Why does the Future doesn’t need Us, written by Bill Joy, focuses on the most
powerful 21st century technology-robotics. The article speaks about the threat artificial
creates towards the endangerment of the human race.

Joy argues that developing technologies provide a much greater danger to humanity
than any technology before has ever presented. In particular, he focuses on genetic
engineering, nanotechnology, and robotics. He argues that 20th-century technologies
destruction such as the nuclear bomb were limited to large governments, due to the
complexity and cost of such devices, as well as the difficulty in acquiring the required
materials. He uses the novel “The White Plague” as a potential nightmare scenario, in which
a mad scientist creates a virus capable of wiping out humanity.

Joy also voices concern about increasing computer power. His worry is that
computers will eventually become more intelligent than we are, leading to such dystopian
scenarios as robot rebellion. He notably quotes Ted Kaczynski (the Unabomber) on this

In recent years, robotics has become increasingly applicable in our society due to
their usefulness. Initially, robots were automated machines that performed a limited
amount of tasks, but over time, their usefulness has increased, as has their complexity.

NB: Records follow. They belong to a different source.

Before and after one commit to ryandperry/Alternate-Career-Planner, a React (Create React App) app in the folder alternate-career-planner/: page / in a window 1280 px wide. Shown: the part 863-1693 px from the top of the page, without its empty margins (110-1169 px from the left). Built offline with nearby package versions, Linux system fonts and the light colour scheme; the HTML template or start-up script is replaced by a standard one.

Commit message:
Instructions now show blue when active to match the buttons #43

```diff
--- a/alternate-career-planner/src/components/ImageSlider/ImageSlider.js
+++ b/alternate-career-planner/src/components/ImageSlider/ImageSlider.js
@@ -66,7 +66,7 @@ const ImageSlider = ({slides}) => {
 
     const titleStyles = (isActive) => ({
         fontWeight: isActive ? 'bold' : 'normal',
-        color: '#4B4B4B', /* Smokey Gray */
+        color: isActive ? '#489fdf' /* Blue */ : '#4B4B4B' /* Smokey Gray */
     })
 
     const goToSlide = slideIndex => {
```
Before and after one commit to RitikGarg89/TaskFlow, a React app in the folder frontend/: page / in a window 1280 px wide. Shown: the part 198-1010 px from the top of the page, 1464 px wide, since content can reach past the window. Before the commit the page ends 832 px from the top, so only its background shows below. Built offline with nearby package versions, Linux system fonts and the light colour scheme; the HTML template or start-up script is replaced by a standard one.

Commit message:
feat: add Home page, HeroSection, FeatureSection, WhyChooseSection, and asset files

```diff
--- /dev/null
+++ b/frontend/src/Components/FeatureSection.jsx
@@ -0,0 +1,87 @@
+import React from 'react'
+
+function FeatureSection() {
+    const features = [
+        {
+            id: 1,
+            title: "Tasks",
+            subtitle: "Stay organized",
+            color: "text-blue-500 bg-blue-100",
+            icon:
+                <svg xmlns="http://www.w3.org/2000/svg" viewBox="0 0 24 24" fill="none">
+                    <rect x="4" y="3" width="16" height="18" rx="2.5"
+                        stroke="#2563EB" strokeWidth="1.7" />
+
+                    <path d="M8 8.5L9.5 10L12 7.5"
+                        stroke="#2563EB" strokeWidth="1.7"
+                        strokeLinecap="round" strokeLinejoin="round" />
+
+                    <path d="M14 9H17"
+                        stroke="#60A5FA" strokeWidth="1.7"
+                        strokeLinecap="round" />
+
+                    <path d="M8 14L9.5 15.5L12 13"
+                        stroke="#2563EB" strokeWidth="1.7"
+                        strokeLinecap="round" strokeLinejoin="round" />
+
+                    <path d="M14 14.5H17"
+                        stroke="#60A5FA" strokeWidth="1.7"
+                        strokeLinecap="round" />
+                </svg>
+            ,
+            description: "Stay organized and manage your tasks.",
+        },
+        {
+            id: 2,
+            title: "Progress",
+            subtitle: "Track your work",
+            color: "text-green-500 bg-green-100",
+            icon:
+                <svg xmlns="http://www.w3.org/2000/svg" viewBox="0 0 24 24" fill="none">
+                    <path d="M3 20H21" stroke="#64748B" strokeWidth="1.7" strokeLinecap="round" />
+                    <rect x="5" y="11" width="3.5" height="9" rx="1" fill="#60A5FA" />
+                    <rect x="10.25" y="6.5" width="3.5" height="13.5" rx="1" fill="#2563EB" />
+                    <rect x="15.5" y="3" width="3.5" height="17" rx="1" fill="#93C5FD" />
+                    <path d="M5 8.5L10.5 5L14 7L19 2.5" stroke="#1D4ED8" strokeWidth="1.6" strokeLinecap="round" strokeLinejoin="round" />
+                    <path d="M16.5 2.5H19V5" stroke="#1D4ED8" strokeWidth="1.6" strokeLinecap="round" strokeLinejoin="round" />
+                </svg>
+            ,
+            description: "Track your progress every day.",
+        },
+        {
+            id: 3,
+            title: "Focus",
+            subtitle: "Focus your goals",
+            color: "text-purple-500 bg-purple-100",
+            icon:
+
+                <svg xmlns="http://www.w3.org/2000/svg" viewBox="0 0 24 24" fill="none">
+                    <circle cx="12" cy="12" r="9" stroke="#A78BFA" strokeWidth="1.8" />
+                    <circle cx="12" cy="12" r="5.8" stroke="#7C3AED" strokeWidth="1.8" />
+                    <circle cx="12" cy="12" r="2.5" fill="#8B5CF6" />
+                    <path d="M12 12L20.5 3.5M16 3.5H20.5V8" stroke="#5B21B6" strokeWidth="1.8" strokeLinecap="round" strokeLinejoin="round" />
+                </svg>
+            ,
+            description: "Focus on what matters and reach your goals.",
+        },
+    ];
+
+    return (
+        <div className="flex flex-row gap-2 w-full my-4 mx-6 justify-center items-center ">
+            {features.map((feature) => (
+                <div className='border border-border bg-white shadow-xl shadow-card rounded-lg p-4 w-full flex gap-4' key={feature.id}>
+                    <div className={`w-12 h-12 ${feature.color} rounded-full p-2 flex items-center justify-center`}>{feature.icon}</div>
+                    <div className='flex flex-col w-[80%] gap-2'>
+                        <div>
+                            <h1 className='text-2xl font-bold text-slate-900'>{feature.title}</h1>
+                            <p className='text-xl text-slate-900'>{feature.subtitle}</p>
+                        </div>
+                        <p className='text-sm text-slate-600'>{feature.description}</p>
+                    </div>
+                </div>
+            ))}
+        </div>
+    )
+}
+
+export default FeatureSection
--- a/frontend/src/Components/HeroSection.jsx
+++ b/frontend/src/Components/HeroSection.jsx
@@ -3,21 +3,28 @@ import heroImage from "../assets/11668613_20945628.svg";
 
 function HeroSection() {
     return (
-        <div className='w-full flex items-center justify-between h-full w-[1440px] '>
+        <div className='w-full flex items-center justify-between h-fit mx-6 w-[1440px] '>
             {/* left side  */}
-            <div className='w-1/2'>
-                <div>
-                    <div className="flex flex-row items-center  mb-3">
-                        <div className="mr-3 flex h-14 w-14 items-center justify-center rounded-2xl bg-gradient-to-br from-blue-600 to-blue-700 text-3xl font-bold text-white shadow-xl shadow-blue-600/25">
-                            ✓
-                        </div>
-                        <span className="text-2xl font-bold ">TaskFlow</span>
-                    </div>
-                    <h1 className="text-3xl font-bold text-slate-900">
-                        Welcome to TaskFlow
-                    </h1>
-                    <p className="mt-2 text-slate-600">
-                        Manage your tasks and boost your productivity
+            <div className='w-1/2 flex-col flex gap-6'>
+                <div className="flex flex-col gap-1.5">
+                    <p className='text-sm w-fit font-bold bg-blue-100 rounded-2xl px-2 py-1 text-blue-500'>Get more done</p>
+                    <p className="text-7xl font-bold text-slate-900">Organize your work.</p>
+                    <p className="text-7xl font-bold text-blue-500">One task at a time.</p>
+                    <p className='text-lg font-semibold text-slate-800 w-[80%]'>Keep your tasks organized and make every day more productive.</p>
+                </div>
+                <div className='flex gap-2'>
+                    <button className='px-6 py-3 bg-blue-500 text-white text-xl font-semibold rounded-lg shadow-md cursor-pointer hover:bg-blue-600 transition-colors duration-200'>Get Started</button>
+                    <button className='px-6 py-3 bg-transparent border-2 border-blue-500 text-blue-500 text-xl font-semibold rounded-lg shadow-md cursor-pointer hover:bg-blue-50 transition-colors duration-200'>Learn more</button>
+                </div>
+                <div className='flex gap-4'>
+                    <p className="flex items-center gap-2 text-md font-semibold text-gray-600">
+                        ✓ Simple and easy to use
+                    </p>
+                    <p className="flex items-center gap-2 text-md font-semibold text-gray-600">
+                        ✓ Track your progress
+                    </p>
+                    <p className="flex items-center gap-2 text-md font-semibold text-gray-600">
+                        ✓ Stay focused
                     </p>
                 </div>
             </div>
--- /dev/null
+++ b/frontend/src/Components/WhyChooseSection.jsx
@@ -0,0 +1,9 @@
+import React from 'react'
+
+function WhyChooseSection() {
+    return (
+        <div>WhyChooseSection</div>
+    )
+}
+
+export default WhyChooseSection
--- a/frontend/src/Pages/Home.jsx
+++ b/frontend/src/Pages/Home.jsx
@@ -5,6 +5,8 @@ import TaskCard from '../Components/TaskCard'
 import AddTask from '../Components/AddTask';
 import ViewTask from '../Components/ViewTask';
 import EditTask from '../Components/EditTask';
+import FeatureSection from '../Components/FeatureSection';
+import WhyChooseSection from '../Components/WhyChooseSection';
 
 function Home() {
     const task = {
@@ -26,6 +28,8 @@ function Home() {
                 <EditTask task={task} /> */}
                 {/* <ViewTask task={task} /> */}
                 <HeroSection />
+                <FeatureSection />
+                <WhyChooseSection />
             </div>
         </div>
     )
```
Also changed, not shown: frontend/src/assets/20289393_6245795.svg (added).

If
we choose “a”, then we are at the mercy of our machines. It is not we would give them
control or that we would control, rather we might become so dependent on them that we
would have to accept their command.

In a world without humans, most of northern Europe would probably now be home
to not only wolves, Eurasian elk (moose) and bears, but also animals such as elephants and
rhinoceroses. This is demonstrated in a new study conducted by researchers from Aarhus
University, Denmark. In a previous analysis, they showed that the mass extinction of large
mammals during the Last Ice Age and in subsequent millennia(late Quaternary megafauna
extinction) is largely explainable from the expansion of modern man (Homo sapiens)
across the world.

In this follow-up study. they investigate what the natural worldwide diversity patterns of mammals would be like in the absence of past and present human impacts. At that stage the machines will be in effective control. biogeography and the current natural environmental template. What we do suggest is that the human race might easily permit itself to drift into a position of such dependence on the machines that it would have no practical choice but to accept all of the machines' . because they will be so dependent on them that turning them off would amount to suicide. based on estimates of the natural distribution of each species according to its ecology. people will let machines make more of their decisions for them. As society and the problems that face it become more and more complex and machines become more and more intelligent. People won't be able to just turn the machines off. Eventually a stage may be reached at which the decisions necessary to keep the system running will be so complex that human beings will be incapable of making them ved=0ahUKEwiCwK-4uKDeAhXFQo8KHTyrCu4Q1QIIeSgD&biw=931&bih=569 simply because machine-made decisions will bring better results than man-made ones.

What Will Be The Future Look Like Without Humans? .